Way before Shirley Porter, it was said that a substantial motive behind the then London County Council’s massive public housing programme was to move potential Labour voters into Conservative constituencies and its leader Herbert Morrison said “We’ll build them out”. Didn’t entirely work.

Human nature being what it is; if you move people into a better environment, they get better jobs, and their kids go to better schools, their politics begin to move to the right.

I’m not saying that this would be effective – it would actually be terribly expensive, and nowhere close to guaranteed.

But it could undermine confidence in the electoral college, especially if it weren’t hidden. If some SuperPAC openly advertises some sort of personal gain in exchange for moving to certain swing districts and states, that might spur some change in opinion about the electoral college.

It would be expensive to do it in that fashion.

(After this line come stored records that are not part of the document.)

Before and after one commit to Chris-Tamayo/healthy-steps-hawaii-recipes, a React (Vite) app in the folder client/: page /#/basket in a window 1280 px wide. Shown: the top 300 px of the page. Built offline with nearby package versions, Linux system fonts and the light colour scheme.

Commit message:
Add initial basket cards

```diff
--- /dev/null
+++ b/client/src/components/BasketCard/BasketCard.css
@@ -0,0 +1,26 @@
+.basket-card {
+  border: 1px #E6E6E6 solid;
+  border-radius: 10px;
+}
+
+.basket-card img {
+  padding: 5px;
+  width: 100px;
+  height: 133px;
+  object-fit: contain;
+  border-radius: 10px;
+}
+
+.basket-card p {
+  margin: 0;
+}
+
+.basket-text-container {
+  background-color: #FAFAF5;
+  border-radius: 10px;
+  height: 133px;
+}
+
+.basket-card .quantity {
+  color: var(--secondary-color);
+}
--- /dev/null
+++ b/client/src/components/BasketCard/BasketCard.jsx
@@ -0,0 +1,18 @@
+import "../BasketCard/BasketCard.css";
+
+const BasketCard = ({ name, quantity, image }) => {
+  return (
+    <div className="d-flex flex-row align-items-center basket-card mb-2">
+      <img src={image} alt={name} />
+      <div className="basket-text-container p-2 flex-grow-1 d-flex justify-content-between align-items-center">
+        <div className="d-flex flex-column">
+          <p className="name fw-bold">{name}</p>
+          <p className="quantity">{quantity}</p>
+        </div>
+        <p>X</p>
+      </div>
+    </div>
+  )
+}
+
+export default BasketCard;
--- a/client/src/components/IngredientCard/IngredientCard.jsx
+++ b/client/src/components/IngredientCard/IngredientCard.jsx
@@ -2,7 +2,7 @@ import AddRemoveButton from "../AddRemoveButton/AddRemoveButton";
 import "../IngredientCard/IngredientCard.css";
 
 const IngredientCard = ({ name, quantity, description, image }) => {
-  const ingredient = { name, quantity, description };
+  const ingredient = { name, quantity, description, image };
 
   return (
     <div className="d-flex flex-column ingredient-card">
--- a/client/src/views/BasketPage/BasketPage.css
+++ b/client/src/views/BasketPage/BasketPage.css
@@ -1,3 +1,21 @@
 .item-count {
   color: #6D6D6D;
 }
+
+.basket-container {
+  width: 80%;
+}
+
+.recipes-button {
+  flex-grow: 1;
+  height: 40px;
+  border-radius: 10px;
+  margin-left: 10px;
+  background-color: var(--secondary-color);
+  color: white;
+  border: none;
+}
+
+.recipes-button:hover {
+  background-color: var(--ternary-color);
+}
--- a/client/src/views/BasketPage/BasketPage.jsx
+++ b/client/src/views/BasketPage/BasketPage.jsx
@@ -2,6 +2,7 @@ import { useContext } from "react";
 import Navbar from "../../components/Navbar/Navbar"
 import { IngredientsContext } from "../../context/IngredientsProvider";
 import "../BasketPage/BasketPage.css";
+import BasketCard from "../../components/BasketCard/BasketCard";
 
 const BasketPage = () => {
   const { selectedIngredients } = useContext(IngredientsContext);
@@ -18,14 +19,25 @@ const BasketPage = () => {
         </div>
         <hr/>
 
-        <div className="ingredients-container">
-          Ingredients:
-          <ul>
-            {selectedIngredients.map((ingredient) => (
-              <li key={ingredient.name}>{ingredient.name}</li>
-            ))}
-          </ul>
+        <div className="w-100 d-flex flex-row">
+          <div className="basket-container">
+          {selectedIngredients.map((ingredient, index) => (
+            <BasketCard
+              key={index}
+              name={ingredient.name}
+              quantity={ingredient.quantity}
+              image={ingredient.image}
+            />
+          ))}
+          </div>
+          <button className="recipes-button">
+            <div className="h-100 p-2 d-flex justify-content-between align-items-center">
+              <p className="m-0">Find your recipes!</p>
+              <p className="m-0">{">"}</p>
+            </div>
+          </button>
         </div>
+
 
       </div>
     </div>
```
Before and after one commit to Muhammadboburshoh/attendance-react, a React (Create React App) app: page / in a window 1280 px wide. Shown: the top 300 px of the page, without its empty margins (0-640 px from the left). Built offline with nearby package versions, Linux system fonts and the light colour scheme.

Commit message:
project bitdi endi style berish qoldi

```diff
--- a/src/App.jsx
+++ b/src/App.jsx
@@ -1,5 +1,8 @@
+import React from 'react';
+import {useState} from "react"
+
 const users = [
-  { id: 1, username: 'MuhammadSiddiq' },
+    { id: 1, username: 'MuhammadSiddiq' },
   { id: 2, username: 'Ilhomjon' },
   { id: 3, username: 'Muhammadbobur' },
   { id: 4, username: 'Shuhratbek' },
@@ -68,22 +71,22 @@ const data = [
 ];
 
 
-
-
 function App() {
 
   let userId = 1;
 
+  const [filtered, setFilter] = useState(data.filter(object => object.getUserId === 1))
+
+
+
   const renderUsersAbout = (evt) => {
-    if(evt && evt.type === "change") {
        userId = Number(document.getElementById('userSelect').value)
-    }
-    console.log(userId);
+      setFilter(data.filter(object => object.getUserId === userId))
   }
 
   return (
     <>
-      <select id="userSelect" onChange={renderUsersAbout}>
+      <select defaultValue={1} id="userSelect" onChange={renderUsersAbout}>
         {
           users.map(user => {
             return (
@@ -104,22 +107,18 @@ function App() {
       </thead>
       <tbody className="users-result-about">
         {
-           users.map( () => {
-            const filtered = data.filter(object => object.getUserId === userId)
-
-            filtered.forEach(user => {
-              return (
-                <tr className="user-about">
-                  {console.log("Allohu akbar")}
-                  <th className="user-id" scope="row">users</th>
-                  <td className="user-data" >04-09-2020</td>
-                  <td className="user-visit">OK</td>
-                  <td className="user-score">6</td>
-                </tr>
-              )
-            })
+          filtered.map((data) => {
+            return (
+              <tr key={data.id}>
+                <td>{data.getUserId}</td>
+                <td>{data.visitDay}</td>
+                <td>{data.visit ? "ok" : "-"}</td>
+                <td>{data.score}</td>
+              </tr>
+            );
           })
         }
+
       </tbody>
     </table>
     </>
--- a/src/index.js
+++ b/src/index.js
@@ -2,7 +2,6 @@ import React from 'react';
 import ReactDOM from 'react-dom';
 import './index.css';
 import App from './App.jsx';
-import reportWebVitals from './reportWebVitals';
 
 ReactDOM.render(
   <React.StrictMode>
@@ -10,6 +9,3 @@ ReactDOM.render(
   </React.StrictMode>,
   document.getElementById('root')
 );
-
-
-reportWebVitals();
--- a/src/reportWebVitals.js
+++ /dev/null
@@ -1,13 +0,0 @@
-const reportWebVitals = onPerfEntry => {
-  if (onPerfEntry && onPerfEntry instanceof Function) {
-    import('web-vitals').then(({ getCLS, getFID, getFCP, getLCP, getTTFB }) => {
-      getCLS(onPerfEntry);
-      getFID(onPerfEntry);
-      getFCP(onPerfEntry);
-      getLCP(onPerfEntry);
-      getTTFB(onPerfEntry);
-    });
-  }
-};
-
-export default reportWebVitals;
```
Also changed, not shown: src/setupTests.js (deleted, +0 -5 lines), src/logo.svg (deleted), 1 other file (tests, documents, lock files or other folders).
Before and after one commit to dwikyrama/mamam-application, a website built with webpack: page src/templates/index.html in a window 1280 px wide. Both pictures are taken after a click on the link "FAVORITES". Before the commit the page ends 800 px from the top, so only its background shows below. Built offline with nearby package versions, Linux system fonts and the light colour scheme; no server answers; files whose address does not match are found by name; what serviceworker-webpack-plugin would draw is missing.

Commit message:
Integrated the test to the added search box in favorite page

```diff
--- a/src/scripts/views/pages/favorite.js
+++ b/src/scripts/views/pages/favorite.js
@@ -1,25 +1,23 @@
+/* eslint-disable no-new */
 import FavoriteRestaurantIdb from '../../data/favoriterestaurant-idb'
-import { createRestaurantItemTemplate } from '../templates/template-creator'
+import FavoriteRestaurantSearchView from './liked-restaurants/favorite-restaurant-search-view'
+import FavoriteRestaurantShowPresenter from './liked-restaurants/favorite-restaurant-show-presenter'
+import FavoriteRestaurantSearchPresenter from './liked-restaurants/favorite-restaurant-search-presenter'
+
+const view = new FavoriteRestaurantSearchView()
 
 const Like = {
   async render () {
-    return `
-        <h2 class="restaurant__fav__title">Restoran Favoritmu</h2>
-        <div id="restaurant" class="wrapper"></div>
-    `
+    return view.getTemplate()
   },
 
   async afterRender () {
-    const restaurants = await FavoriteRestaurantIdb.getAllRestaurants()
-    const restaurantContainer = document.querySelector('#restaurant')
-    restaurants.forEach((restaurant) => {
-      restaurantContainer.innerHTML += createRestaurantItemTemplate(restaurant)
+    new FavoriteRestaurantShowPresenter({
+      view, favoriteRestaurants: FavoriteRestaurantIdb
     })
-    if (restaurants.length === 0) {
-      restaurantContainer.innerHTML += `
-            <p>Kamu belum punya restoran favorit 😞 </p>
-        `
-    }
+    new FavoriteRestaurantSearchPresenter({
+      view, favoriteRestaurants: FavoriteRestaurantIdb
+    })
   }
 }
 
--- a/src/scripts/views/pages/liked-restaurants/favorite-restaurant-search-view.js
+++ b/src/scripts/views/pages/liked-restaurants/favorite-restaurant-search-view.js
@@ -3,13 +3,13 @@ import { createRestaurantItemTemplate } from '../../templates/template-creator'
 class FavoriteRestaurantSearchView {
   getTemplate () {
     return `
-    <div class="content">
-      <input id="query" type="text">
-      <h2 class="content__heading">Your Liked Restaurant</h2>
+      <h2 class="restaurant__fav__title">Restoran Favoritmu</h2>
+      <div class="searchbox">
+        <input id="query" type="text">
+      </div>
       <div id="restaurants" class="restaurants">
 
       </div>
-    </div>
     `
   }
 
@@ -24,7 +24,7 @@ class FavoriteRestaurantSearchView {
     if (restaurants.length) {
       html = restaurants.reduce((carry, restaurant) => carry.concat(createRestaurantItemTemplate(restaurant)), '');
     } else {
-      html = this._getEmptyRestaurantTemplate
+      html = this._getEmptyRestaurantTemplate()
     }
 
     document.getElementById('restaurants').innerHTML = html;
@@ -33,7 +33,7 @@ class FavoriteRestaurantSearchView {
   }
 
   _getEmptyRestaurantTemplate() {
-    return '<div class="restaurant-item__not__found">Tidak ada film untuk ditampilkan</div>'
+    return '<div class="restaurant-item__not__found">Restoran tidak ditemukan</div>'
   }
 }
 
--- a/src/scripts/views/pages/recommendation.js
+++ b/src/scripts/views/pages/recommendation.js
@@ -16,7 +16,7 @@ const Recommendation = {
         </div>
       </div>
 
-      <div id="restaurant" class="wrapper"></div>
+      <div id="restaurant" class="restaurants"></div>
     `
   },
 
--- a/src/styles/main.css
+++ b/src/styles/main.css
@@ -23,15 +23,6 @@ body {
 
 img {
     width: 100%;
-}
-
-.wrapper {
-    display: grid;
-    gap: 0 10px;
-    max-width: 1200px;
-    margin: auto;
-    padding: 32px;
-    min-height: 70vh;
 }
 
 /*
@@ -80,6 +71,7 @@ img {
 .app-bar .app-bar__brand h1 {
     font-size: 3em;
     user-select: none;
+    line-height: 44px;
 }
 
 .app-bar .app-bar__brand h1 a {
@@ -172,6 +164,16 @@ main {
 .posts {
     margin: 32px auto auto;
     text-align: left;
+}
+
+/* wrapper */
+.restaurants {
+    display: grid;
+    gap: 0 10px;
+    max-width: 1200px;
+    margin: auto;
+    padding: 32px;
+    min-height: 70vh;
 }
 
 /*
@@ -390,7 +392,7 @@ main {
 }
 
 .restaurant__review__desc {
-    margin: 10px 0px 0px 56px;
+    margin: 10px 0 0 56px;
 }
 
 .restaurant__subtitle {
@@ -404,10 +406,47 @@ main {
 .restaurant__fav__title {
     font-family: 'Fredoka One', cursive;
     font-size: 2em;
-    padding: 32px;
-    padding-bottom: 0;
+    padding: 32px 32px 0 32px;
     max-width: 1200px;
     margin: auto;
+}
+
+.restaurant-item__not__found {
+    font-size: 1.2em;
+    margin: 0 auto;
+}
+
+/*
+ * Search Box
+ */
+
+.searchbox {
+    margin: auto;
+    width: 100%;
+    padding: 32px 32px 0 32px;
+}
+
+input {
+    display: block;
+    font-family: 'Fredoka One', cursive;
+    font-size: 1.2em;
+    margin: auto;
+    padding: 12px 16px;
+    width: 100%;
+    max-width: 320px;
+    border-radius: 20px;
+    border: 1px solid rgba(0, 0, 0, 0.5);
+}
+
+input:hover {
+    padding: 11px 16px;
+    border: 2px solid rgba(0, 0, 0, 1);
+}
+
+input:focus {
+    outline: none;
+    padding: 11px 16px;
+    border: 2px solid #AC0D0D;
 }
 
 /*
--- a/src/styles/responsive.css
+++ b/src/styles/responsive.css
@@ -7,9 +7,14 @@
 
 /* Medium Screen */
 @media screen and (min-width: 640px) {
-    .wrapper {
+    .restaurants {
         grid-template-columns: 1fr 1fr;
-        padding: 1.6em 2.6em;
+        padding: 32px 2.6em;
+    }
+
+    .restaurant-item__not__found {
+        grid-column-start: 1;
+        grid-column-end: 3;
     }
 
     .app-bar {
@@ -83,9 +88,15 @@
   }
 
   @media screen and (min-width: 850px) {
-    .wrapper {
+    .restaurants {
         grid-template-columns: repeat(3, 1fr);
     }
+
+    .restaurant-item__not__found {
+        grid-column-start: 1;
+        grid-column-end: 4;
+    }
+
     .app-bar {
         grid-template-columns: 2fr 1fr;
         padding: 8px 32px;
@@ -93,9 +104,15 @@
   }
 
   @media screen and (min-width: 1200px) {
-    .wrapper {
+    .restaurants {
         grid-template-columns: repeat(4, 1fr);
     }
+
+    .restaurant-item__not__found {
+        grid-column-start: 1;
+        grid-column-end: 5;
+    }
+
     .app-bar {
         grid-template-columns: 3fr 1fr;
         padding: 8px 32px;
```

Paying people to just live p there, especially if you are looking to do it for more than just one election cycle is going to be very costly.

What you could do instead is to actually create a community. You may have the call center as a primary source of income for the town, especially if you use it for non-political stuff in between elections. If you could bring in some other industries to support the local economy, even better. But point is, the community have its own economy, even the very wealthy would not be able to just pay to keep a town running.

Put it right around here, and with only a few hundred thousand residents, and a bit of sprawling, you can pick up not just some presidential votes, but house and senate votes for 3 states. If the metropolis gets big enough to extend north a couple dozen miles, you can pick up ND too.

A version of this was tried in Wasco County, Oregon once…and residents saw red.

Doesn’t sound illegal, but then again I am no lawyer. But even many billions of dollars spent this way might only budge the Electoral College by one EV or two.

I’d actually been musing this very topic yesterday and today. Seems that the Democratic Party ought to move as many Democrats out of states like Texas as possible, and flood them into lowly populated red states like Wyoming, North Dakota, Alaska, etc. That way they reduce Texas’ electoral votes (maybe from 38 EVs down to 24,) and also pick up perhaps a couple dozen EVs in the process, and maybe gain 5-6 Senators.

Republicans in California and New York ought to move en masse to places like Delaware, New Hampshire, New Mexico, Nevada etc. and in the process reduce California and New York’s EVs from 55 and 29 down to maybe 32 and 17, and also pick up several dozen EVs and maybe 5-6 more Senators.

This sounds like a computer game. I kinda think there might be some small real world complications.

It’s not quite the same thing, but Walt Disney World in Florida basically controls the local governments of the land it sits on.